  5. Prioritize: Apply the McCabe principle. Tom McCabe was the legendary CEO of Scott Paper, making it a great global company. He had every senior manager put this plaque on the wall: Whom do we serve? 1. Customers 2. Our community 3. Our country 4. Our employees. 5. Our shareholders.   Shareholders last???? McCabe had a simple answer. Of course. If you serve the other four well, you will best serve your shareholders, in the long run.   This applies more than ever now. In Cc compassionate capitalism, serve your customers, your community and your country, and your employees. They come first. This is what capitalism should look like, if we are to sustain it.
  6. Use the “value sharing” principle.   When I taught this to MBA students, there was blood on the floor. They were taught to profit maximize. This is more than obsolete, it is immoral in today’s plague-ridden world.

     a) Estimate the value your product or service creates, by the average amount your clients would be willing to pay for it, if you ‘squeezed’ them at the maximum. ($). b) estimate the cost of providing the product or service, taking into account maximum productivity and hidden costs (opportunity cost of capital – see above). c) set the price as close as you can to cost, while sustaining the business and its jobs. To maximize client margin (the net value your clients get from your product). These days, ‘value’ is way down, for most products and services, because our income and disposable income are way down. If you still manage to generate ‘client margin’ (net value for clients), you will have loyal customers for three generations or for a century.
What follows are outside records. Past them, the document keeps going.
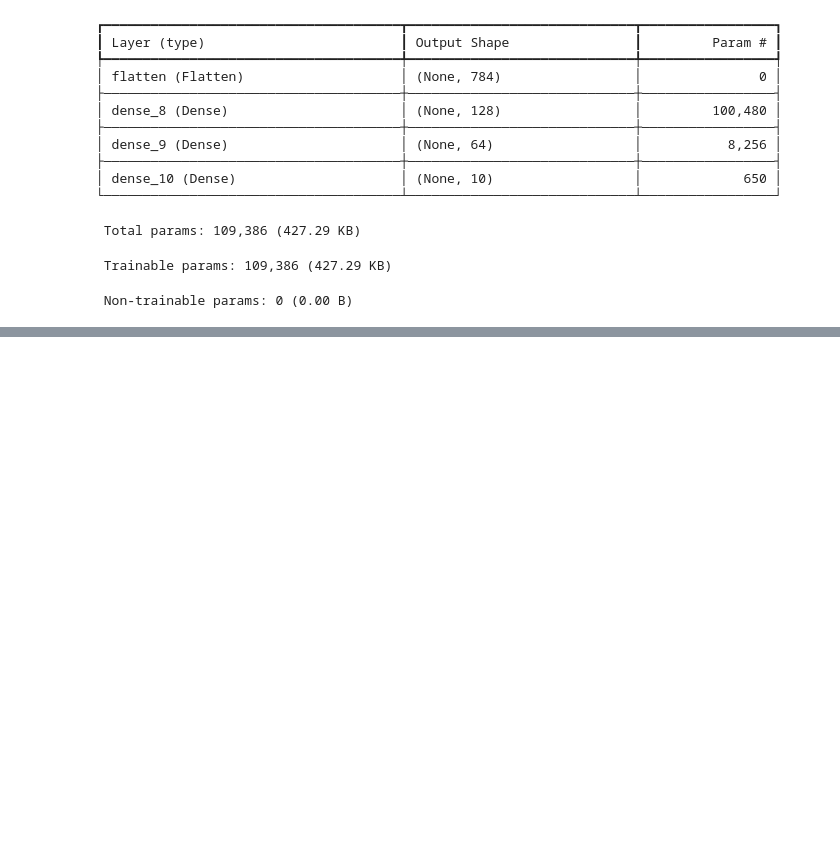
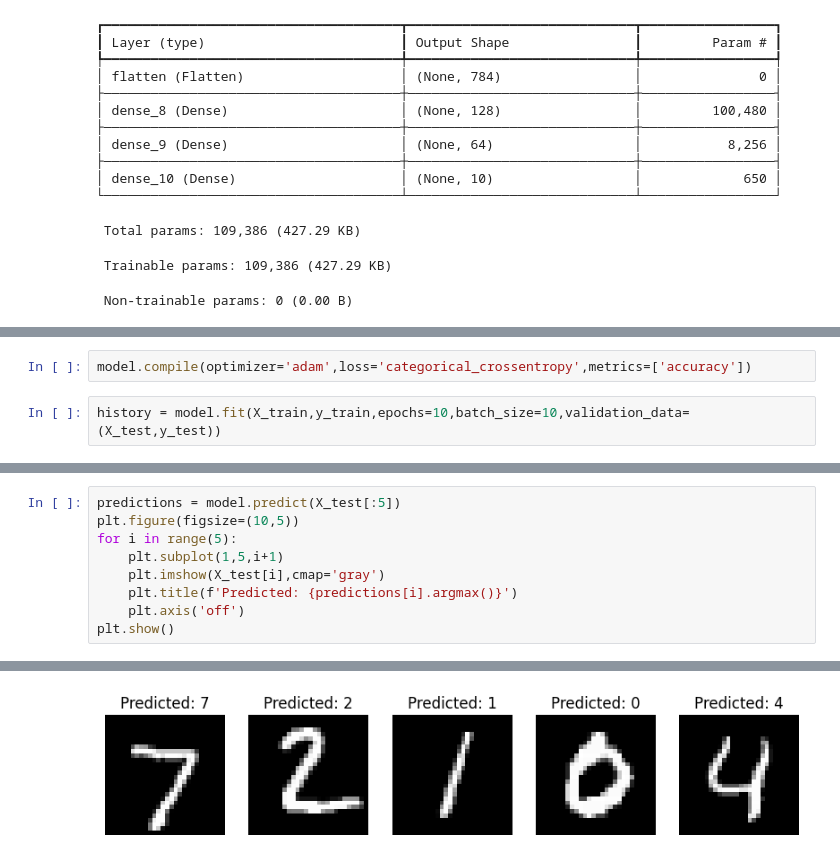
Before and after one commit to lakhanrajpatlolla/aiml-learning, a Jupyter notebook: KerasModelSubclassingB24.ipynb, the cells around one changed output, grey strips where cells are left out. Drawn from its saved outputs; the diff is of its cells as text; blank space fills up the shorter version.

```diff
--- a/KerasModelSubclassingB24.ipynb
+++ b/KerasModelSubclassingB24.ipynb
@@ -184,0 +183,4 @@ model.compile
+# %%
+model.compile(optimizer='adam',loss='categorical_crossentropy',metrics=['accuracy'])
+# %%
+history = model.fit(X_train,y_train,epochs=10,batch_size=10,validation_data=(X_test,y_test))
@@ -184,0 +214,10 @@ model.compile
+# %%
+predictions = model.predict(X_test[:5])
+plt.figure(figsize=(10,5))
+for i in range(5):
+    plt.subplot(1,5,i+1)
+    plt.imshow(X_test[i],cmap='gray')
+    plt.title(f'Predicted: {predictions[i].argmax()}')
+    plt.axis('off')
+plt.show()
+# %% [output]
@@ -184,0 +225 @@ model.compile
+[figure, added]
```
Also changed, not shown: parts of 4 cells of this notebook.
We customers will not forget who served us (McCabe principle) and who ripped us off.

   Capitalism can no longer afford to maximize ‘company margin’. The game today is to maximize ‘client margin’.